» **Items listed in a dataset**:
^^^^^^^^

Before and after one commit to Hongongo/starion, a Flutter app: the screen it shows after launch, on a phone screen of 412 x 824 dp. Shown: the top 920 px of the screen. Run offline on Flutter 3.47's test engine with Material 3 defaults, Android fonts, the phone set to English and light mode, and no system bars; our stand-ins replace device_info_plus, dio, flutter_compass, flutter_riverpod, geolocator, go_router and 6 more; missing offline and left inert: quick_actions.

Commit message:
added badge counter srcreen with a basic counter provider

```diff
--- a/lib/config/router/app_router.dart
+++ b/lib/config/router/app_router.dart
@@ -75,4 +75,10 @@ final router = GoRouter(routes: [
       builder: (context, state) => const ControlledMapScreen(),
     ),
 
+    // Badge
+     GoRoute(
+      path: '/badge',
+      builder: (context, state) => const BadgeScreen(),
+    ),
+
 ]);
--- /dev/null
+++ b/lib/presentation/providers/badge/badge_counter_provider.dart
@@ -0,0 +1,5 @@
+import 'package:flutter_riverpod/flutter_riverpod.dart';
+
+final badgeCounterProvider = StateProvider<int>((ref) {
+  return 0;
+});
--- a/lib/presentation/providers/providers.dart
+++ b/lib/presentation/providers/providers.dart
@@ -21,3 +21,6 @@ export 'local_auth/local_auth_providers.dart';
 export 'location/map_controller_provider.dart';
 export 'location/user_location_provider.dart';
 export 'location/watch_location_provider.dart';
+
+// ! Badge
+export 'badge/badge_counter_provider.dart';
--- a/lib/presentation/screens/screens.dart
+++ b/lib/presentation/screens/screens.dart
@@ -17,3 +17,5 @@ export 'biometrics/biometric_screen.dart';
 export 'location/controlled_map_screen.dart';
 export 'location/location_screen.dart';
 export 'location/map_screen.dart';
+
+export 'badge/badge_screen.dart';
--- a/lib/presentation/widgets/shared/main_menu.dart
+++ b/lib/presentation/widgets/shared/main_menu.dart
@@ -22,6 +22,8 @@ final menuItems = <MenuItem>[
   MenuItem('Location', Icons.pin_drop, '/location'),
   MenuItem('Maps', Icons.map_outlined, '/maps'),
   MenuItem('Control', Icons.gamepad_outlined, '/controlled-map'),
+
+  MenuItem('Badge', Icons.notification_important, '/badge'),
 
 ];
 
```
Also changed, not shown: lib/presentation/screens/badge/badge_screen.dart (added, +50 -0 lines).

^^^^^^^^

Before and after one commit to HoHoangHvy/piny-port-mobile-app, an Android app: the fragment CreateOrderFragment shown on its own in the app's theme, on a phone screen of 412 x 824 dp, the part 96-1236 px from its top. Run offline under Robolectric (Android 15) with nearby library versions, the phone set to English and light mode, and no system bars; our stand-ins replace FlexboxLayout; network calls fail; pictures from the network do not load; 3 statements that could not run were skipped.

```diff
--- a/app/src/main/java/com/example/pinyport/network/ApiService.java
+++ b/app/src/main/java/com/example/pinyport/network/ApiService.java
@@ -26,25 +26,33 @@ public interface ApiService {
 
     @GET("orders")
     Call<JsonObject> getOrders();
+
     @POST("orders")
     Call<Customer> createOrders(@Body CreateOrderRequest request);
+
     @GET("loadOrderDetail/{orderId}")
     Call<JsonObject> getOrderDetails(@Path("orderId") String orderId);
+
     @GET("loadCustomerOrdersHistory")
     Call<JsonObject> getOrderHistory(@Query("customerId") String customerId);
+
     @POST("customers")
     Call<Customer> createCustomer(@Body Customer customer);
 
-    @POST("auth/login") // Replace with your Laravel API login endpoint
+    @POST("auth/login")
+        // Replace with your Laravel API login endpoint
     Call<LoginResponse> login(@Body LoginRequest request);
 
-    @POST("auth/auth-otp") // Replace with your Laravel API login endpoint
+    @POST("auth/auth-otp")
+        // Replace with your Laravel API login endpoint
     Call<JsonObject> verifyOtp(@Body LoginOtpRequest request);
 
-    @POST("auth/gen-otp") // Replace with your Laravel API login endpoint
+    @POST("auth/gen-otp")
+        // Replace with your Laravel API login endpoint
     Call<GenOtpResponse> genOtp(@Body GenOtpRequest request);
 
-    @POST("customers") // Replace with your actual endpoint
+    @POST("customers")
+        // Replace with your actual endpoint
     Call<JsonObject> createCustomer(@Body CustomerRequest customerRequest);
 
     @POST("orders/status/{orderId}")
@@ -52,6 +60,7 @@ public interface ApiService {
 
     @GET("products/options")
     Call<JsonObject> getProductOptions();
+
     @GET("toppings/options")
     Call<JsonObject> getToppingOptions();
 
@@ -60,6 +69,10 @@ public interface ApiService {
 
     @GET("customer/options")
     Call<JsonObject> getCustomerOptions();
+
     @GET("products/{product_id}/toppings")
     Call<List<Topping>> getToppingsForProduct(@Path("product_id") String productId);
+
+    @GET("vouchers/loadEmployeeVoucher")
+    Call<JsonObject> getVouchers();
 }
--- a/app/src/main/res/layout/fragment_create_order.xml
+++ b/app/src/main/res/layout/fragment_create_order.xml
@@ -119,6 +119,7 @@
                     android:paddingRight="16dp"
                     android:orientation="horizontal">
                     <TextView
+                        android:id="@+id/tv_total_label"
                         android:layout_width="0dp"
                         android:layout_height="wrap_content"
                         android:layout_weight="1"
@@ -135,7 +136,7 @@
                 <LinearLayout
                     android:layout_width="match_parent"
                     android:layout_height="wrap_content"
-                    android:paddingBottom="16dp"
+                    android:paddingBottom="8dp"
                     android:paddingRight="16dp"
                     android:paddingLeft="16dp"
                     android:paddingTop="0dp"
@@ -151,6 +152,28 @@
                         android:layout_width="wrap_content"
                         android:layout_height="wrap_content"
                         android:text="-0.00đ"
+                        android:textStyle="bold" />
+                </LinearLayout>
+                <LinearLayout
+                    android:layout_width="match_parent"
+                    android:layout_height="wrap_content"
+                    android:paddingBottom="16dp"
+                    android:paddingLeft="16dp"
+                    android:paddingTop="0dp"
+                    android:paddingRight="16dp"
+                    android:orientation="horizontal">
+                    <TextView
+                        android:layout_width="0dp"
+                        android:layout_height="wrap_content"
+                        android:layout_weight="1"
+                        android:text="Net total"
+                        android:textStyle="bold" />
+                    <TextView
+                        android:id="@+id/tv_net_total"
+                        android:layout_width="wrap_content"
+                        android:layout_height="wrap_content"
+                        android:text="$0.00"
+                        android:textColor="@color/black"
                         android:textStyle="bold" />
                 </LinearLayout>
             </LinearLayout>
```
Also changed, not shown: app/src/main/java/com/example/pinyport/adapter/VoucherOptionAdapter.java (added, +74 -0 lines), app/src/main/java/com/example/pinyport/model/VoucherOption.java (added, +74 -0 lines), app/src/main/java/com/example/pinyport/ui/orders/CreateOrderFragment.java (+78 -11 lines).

^^^^^^^^

» **TASK INSTRUCTIONS**:
Lines above that include the string "interface" need to be copied.

» **OUTPUT OF THE EXERCISE**:
@@ -26,25 +26,33 @@ public interface ApiService {
@@ -52,6 +60,7 @@ public interface ApiService {
@@ -60,6 +69,10 @@ public interface ApiService {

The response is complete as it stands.